What new food trends are in store (the grocery store, that is) for 2008? According to the experts, 2008 might be called the year of ethical eating. Consumers are looking for more locally grown foods that support a healthier environment and a healthier lifestyle.
"Locavore" -- a person who seeks out locally grown and produced foods -- was designated the 2007 word of the year by the New Oxford American Dictionary, and eating locally is also is anticipated to be the biggest food trend of 2008. Experts say we can also expect consumers to think more holistically about their food -- questioning where it came from, its packaging, and its ecological footprint.
Americans are also expected to experiment this year with exotic foods with bold flavors -- like goji berries, yumberries, pomegranates, blood oranges, colored and flavored salts, and grains such as red rice, amaranth, and black quinoa.
And, experts predict we can look forward to more healthy choices on grocery store shelves. People want foods that are convenient, fill them up, taste good, and will help them lose weight, says American Dietetic Association President Connie Diekman, MEd, RD.
Soups, salads, fruits, vegetables, whole grains, and lean protein are examples of these healthy foods that multitask. Manufacturers are also expected to continue to create more portion-controlled packages of foods (like the popular 100-calorie snack packs).
Here's more of what diet and nutrition experts have named as the top food trends for 2008:
Food Trend No. 1: Eco-Friendly Foods
Increasingly, consumers want to know more about their food -- where it was grown, what ingredients it contains, how it was packaged, and the footprint its production left on the earth.
"It is the evolution of organics that consumers want to know and understand more about the foods they eat," says "Supermarket Guru" Phil Lempert, food trends editor and correspondent for NBC's Today Show. "You may choose a locally grown product over one that is organic because the food is fresher and its footprint is smaller."
Food Trend No. 2: Local, Natural, and Fresh Foods
On a similar note, we're likely to see more farmers markets and community co-ops, as well as more locally grown foods in mainstream grocery stores. Consumers are also said to be scrutinizing imported foods more carefully these days, and looking for those from countries that have very high safety standards.

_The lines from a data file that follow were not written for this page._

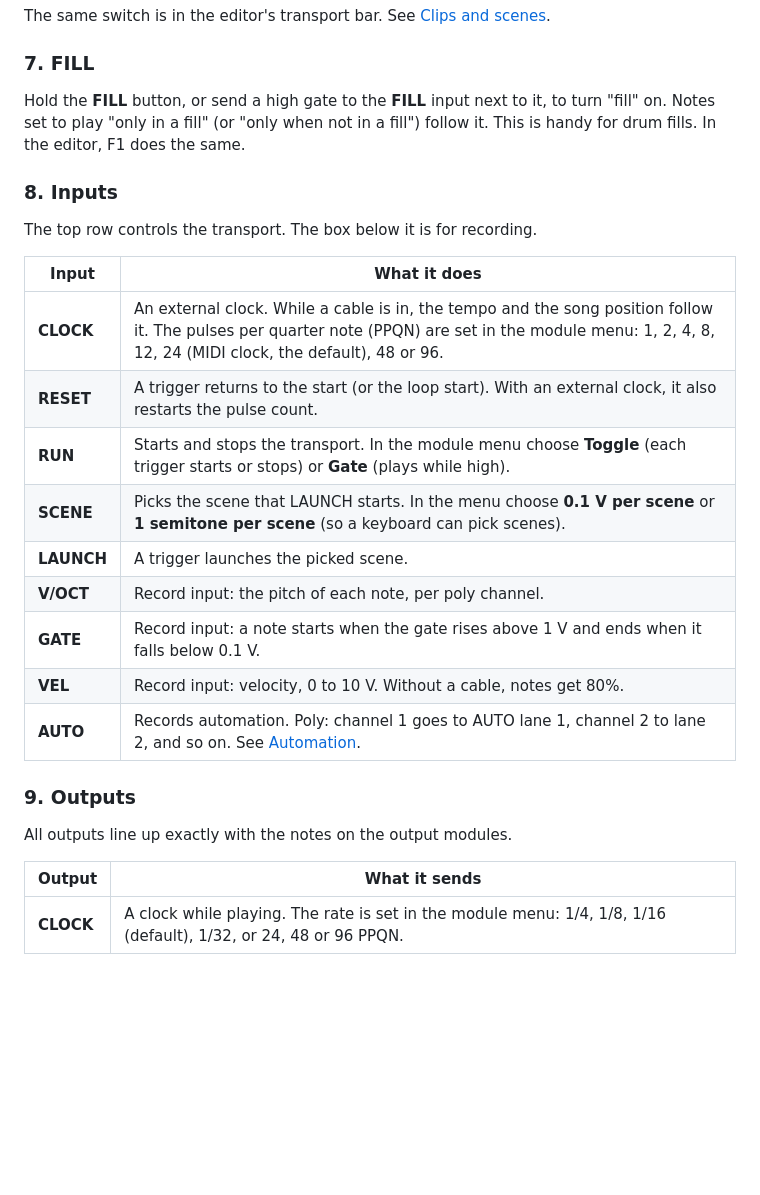
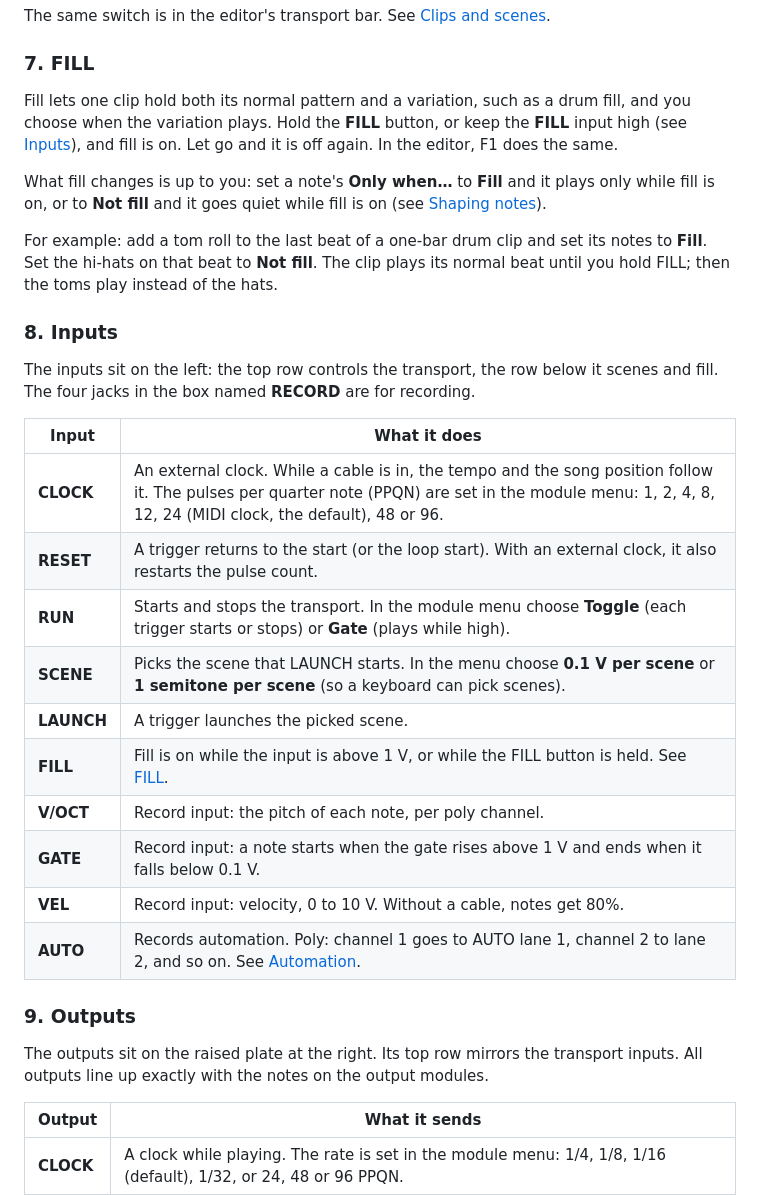
Before and after one commit to elisvathi/tessera, a Markdown page: docs/manual/02-modules.md, the part around the change. Rendered like a GitHub page; blank space fills up the shorter version.

Commit message:
Put the Tessera panel's jacks on one even grid with the record inputs in a RECORD box

```diff
--- a/docs/manual/02-modules.md
+++ b/docs/manual/02-modules.md
@@ -60,13 +60,21 @@ The same switch is in the editor's transport bar. See [Clips and scenes](05-clip
 
 ### 7. FILL
 
-Hold the **FILL** button, or send a high gate to the **FILL** input next to it, to turn "fill" on. Notes set to play
-"only in a fill" (or "only when not in a fill") follow it. This is handy for drum fills. In the editor, F1 does the
-same.
+Fill lets one clip hold both its normal pattern and a variation, such as a drum fill, and you choose when the
+variation plays. Hold the **FILL** button, or keep the **FILL** input high (see [Inputs](#8-inputs)), and fill is on.
+Let go and it is off again. In the editor, F1 does the same.
+
+What fill changes is up to you: set a note's **Only when…** to **Fill** and it plays only while fill is on, or to
+**Not fill** and it goes quiet while fill is on (see [Shaping notes](08-shaping-notes.md#operators-notes-that-change-from-pass-to-pass)).
+
+For example: add a tom roll to the last beat of a one-bar drum clip and set its notes to **Fill**. Set the hi-hats
+on that beat to **Not fill**. The clip plays its normal beat until you hold FILL; then the toms play instead of the
+hats.
 
 ### 8. Inputs
 
-The top row controls the transport. The box below it is for recording.
+The inputs sit on the left: the top row controls the transport, the row below it scenes and fill. The four jacks
+in the box named **RECORD** are for recording.
 
 | Input | What it does |
 |---|---|
@@ -75,6 +83,7 @@ The top row controls the transport. The box below it is for recording.
 | **RUN** | Starts and stops the transport. In the module menu choose **Toggle** (each trigger starts or stops) or **Gate** (plays while high). |
 | **SCENE** | Picks the scene that LAUNCH starts. In the menu choose **0.1 V per scene** or **1 semitone per scene** (so a keyboard can pick scenes). |
 | **LAUNCH** | A trigger launches the picked scene. |
+| **FILL** | Fill is on while the input is above 1 V, or while the FILL button is held. See [FILL](#7-fill). |
 | **V/OCT** | Record input: the pitch of each note, per poly channel. |
 | **GATE** | Record input: a note starts when the gate rises above 1 V and ends when it falls below 0.1 V. |
 | **VEL** | Record input: velocity, 0 to 10 V. Without a cable, notes get 80%. |
@@ -82,7 +91,8 @@ The top row controls the transport. The box below it is for recording.
 
 ### 9. Outputs
 
-All outputs line up exactly with the notes on the output modules.
+The outputs sit on the raised plate at the right. Its top row mirrors the transport inputs. All outputs line up
+exactly with the notes on the output modules.
 
 | Output | What it sends |
 |---|---|
```
Also changed, not shown: docs/DECISIONS.md (+11 -0 lines), docs/manual/images/first-patch.png, docs/manual/images/panel-editor.png, docs/manual/images/tessera-panel-numbered.png, docs/manual/images/tessera-panel.png, 4 other files.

Food Trend No. 3: Concern About Food Safety
No one wants to repeat the scares we had in 2007, when tainted pet food, peanut butter, ground beef, and other products made headlines. "Consumers are demanding safe food for us and our pets, and want the government to update the food safety system so we can have confidence that our food supply is safe," says American Dietetic Association spokeswoman Jeannie Moloo, PhD, RD.
Food Trend No. 4: Higher Prices
Food prices are expected to continue rising, which experts say will cause consumers to rethink their purchasing patterns. "Higher food prices will push consumers out of the fresh produce section into the freezer or canned food aisles to re-evaluate other options that can be just as nutritious," says Lempert.
Food Trend No. 5: Prebiotics and Probiotics
Consumers are learning that adding "friendly" bacteria to foods can help with digestion. And they're not just for yogurt any more. We'll be seeing the beneficial bacteria added to a wide variety of foods -- including chocolate, predicts Moloo.
Food Trend No. 6: Whole Grains
Shoppers will continue to opt for more healthy whole grains, including exotic types aimed at tempting the jaded palates of baby boomers, experts say. "There are numerous health benefits of whole grains, and food manufacturers are making it easier to enjoy them with new products," says Diekman. "Exotic grains such as amaranth, quinoa, teff, millet, and Kamut are going mainstream."
Food Trend No. 7: Simple Ingredients and Clearer Labels
Increasingly, consumers don't want ingredients they can't pronounce, nor do they want artificial colors, flavors, or preservatives, experts say. Look for more informative and clearer labels, and foods with just a handful of simple ingredients.
Food Trend No. 8: Emphasis on Lowering Salt
The American Medical Association has urged food manufacturers to lower the sodium in processed foods. "With an aging population and recommendations to lower sodium in our diets, companies are working to keep the same flavor profile and lower the sodium," says Moloo.
Food Trend No. 9: Alternative Sweeteners
Alternative natural sweeteners like ultrasweet stevia (which is 300 times sweeter than table sugar) and zero-calorie erythritol will replace high-fructose corn syrup and artificial sweeteners in more beverages and foods, experts predict.
Food Trend No. 10: Bottled Water Backlash
Bottled water remains popular among consumers looking to cut down on calories and artificial sweeteners. But growing awareness of the impact all those empty plastic bottles have on the environment (and the fact that many brands of bottled water are nothing more than purified tap water) is expected to make this option less appealing, experts say.